A broken block can’t be repaired. Even worse, you can be held financially liable for replacing the $2,565.58 PIED per AR 735-5, Property Accountability Procedures and Financial Liability Officer’s Guide. A DD Form 200, Financial Liability Investigation of Property Loss (FLIPL), along with a property book officer document number must be submitted at the time of the request to the item manager before an operational PIED can be issued.
So don’t lose the key to your lock. And if you do, check with the item manager for instructions on what to do next.
On Page 43 of PS 760 (Mar 16) we told you the good news that the M205 tripod is replacing the M3 tripod.
It’s good news because the M205 is 32 percent lighter than the M3 and also includes an integral traverse and elevating mechanism.
But some units are jumping the gun and turning in their M3s before they get the M205. Not a good idea!

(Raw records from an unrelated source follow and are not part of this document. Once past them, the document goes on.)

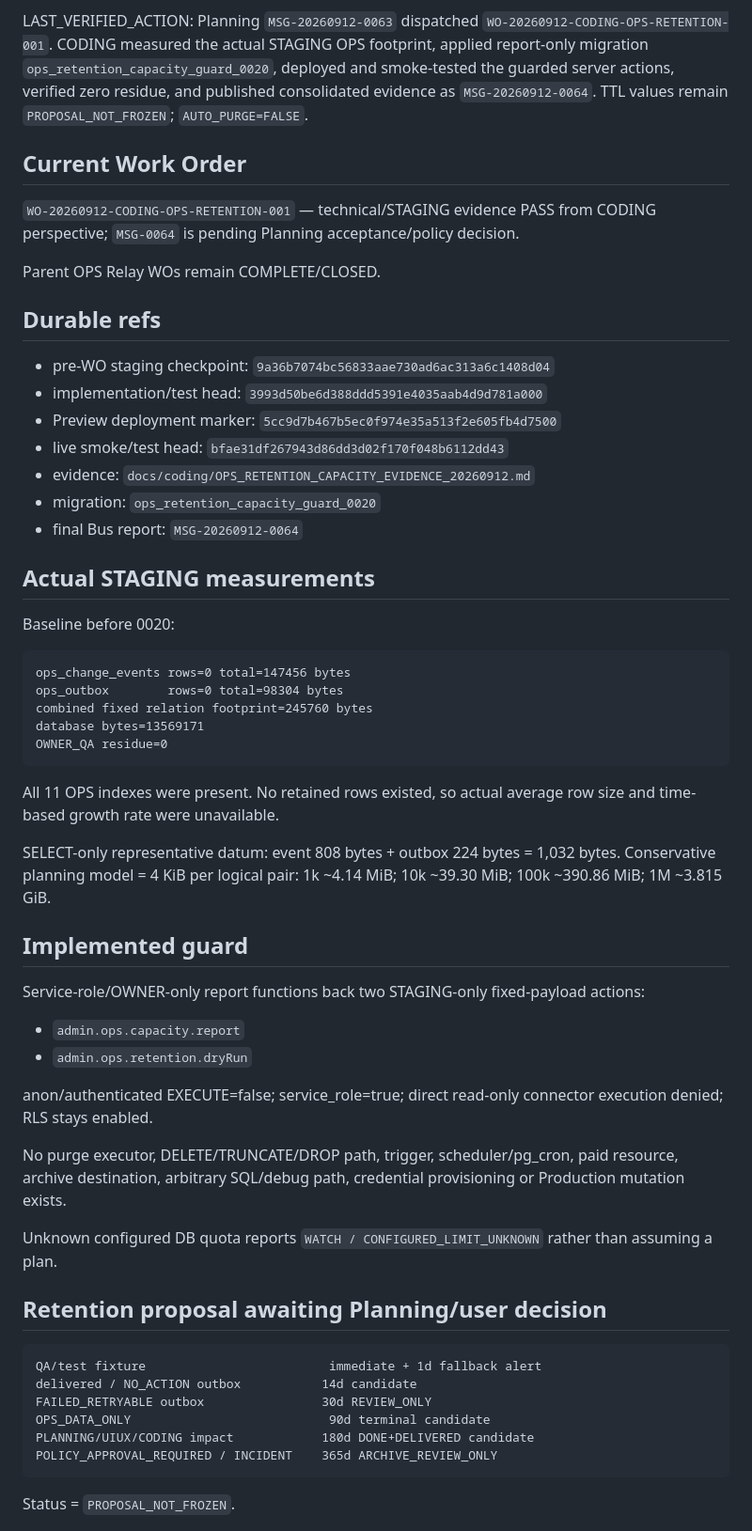
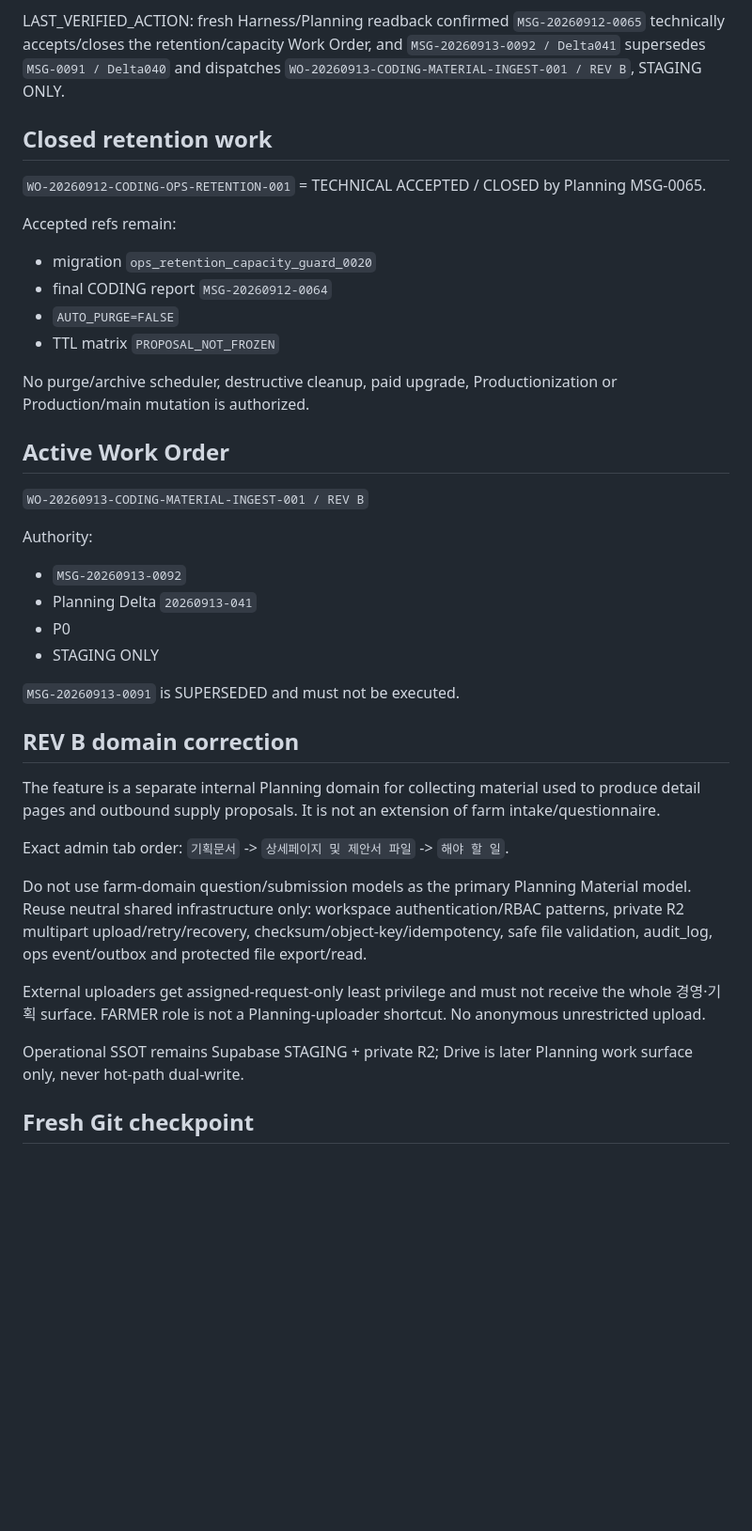
Before and after one commit to ydh1121/code1-workspace, a Markdown page: docs/coding/BATON.md, the part around one of its changes. Shown at 94% size. GitHub-like rendering; blank space fills up the shorter version.

Commit message:
[CF-Pages-Skip] docs(coding): hand off material workspace REV B

````diff
--- a/docs/coding/BATON.md
+++ b/docs/coding/BATON.md
@@ -7,62 +7,43 @@ LAST_PLANNING_INBOUND_CONSUMED = MSG-20260912-0063
 LAST_CODING_OUTBOUND = MSG-20260912-0064
 
-LAST_VERIFIED_ACTION: Planning `MSG-20260912-0063` dispatched `WO-20260912-CODING-OPS-RETENTION-001`. CODING measured the actual STAGING OPS footprint, applied report-only migration `ops_retention_capacity_guard_0020`, deployed and smoke-tested the guarded server actions, verified zero residue, and published consolidated evidence as `MSG-20260912-0064`. TTL values remain `PROPOSAL_NOT_FROZEN`; `AUTO_PURGE=FALSE`.
+LAST_VERIFIED_ACTION: fresh Harness/Planning readback confirmed `MSG-20260912-0065` technically accepts/closes the retention/capacity Work Order, and `MSG-20260913-0092 / Delta041` supersedes `MSG-0091 / Delta040` and dispatches `WO-20260913-CODING-MATERIAL-INGEST-001 / REV B`, STAGING ONLY.
 
-## Current Work Order
+## Closed retention work
 
-`WO-20260912-CODING-OPS-RETENTION-001` — technical/STAGING evidence PASS from CODING perspective; `MSG-0064` is pending Planning acceptance/policy decision.
+`WO-20260912-CODING-OPS-RETENTION-001` = TECHNICAL ACCEPTED / CLOSED by Planning MSG-0065.
 
-Parent OPS Relay WOs remain COMPLETE/CLOSED.
+Accepted refs remain:
+- migration `ops_retention_capacity_guard_0020`
+- final CODING report `MSG-20260912-0064`
+- `AUTO_PURGE=FALSE`
+- TTL matrix `PROPOSAL_NOT_FROZEN`
 
-## Durable refs
+No purge/archive scheduler, destructive cleanup, paid upgrade, Productionization or Production/main mutation is authorized.
 
-- pre-WO staging checkpoint: `9a36b7074bc56833aae730ad6ac313a6c1408d04`
-- implementation/test head: `3993d50be6d388ddd5391e4035aab4d9d781a000`
-- Preview deployment marker: `5cc9d7b467b5ec0f974e35a513f2e605fb4d7500`
-- live smoke/test head: `bfae31df267943d86dd3d02f170f048b6112dd43`
-- evidence: `docs/coding/OPS_RETENTION_CAPACITY_EVIDENCE_20260912.md`
-- migration: `ops_retention_capacity_guard_0020`
-- final Bus report: `MSG-20260912-0064`
+## Active Work Order
 
-## Actual STAGING measurements
+`WO-20260913-CODING-MATERIAL-INGEST-001 / REV B`
 
-Baseline before 0020:
+Authority:
+- `MSG-20260913-0092`
+- Planning Delta `20260913-041`
+- P0
+- STAGING ONLY
 
-```text
-ops_change_events rows=0 total=147456 bytes
-ops_outbox        rows=0 total=98304 bytes
-combined fixed relation footprint=245760 bytes
-database bytes=13569171
-OWNER_QA residue=0
-```
+`MSG-20260913-0091` is SUPERSEDED and must not be executed.
 
-All 11 OPS indexes were present. No retained rows existed, so actual average row size and time-based growth rate were unavailable.
+## REV B domain correction
 
-SELECT-only representative datum: event 808 bytes + outbox 224 bytes = 1,032 bytes. Conservative planning model = 4 KiB per logical pair: 1k ~4.14 MiB; 10k ~39.30 MiB; 100k ~390.86 MiB; 1M ~3.815 GiB.
+The feature is a separate internal Planning domain for collecting material used to produce detail pages and outbound supply proposals. It is not an extension of farm intake/questionnaire.
 
-## Implemented guard
+Exact admin tab order:
+`기획문서` -> `상세페이지 및 제안서 파일` -> `해야 할 일`.
 
-Service-role/OWNER-only report functions back two STAGING-only fixed-payload actions:
+Do not use farm-domain question/submission models as the primary Planning Material model. Reuse neutral shared infrastructure only: workspace authentication/RBAC patterns, private R2 multipart upload/retry/recovery, checksum/object-key/idempotency, safe file validation, audit_log, ops event/outbox and protected file export/read.
 
-- `admin.ops.capacity.report`
-- `admin.ops.retention.dryRun`
+External uploaders get assigned-request-only least privilege and must not receive the whole 경영·기획 surface. FARMER role is not a Planning-uploader shortcut. No anonymous unrestricted upload.
 
-anon/authenticated EXECUTE=false; service_role=true; direct read-only connector execution denied; RLS stays enabled.
+Operational SSOT remains Supabase STAGING + private R2; Drive is later Planning work surface only, never hot-path dual-write.
 
-No purge executor, DELETE/TRUNCATE/DROP path, trigger, scheduler/pg_cron, paid resource, archive destination, arbitrary SQL/debug path, credential provisioning or Production mutation exists.
+## Fresh Git checkpoint
 
-Unknown configured DB quota reports `WATCH / CONFIGURED_LIMIT_UNKNOWN` rather than assuming a plan.
-
-## Retention proposal awaiting Planning/user decision
-
-```text
-QA/test fixture                         immediate + 1d fallback alert
-delivered / NO_ACTION outbox           14d candidate
-FAILED_RETRYABLE outbox                30d REVIEW_ONLY
-OPS_DATA_ONLY                           90d terminal candidate
-PLANNING/UIUX/CODING impact            180d DONE+DELIVERED candidate
-POLICY_APPROVAL_REQUIRED / INCIDENT    365d ARCHIVE_REVIEW_ONLY
-```
-
-Status = `PROPOSAL_NOT_FROZEN`.
-
````
Also changed, not shown: other parts of docs/coding/BATON.md (+18 -32 lines).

They could be without tripods for a long time until they do get the M205. So keep using your M3s until you get the M205.
But once you get the M205, it’s important you turn in your M3s within 30 days. The Army will continue to use M3s for 3-4 years, so they need your M3s for other units. If any M3s aren’t usable, turn them in for local disposal.
Do not try to order the M205. If will be fielded through total package fielding (TPF).
Questions? Contact Grant Baker at DSN 786-1238, (586) 282-1238, or email:
Loose gear banging around in the mechanical room of the containerized kitchen can wreck equipment. The air conditioners especially take a beating. The slide hammer, the ground rod and the jacks ram the condensers and bend the fins. Once the fins are bent, the condenser can’t let heat escape. The air conditioners won’t operate. And because they work in tandem, if one goes down, the other one won’t work either.
To prevent damage, pack your gear like it says in WP 0006 of TM 10-7360-226-13&P (Aug 01, w/Ch 4, Mar 07).
For added protection, put a metal shroud over each air conditioner’s condenser. Ask your metal shop or field maintenance shop to fabricate two shrouds. Here are the tools and materials:
o Tools: cutting grinder or metal cutting shears, measuring tape, hammer and screwdriver
o Materials: sheet of steel mesh, NSN 5680-00-551-3810, 8 feet long x 4 feet wide; twelve 1/4-in diameter washers, NSN 5310-00-463-0268 (six washers for each air conditioner)
Here are the fabricating instructions:
1. Cut out two shrouds from the sheet of steel mesh. Each shroud should measure 40 inches long x 20 inches wide.
2. Bend both long sides of each shroud 90o. Each bend should measure 1 inch deep.
3. Bend one short side of each shroud 90o. The bend should measure 2 inches deep.
And here’s how to install the shroud:
1. Remove the screws from the frame that holds the condenser to the air conditioner.
2. Slide the shroud over the condenser and frame.
3. Place a washer over each screw hole, insert a screw and tighten. Continue until all screws and washers are in place.
4. Install the second shroud over the second air conditioner in the same way.
We posted a Hot Topic 6/21/11 with step-by-step instructions for viewing PS.
Three applications have migrated and are now hosted at the Logistic Support Activity (LOGSA). Here are the new URLs: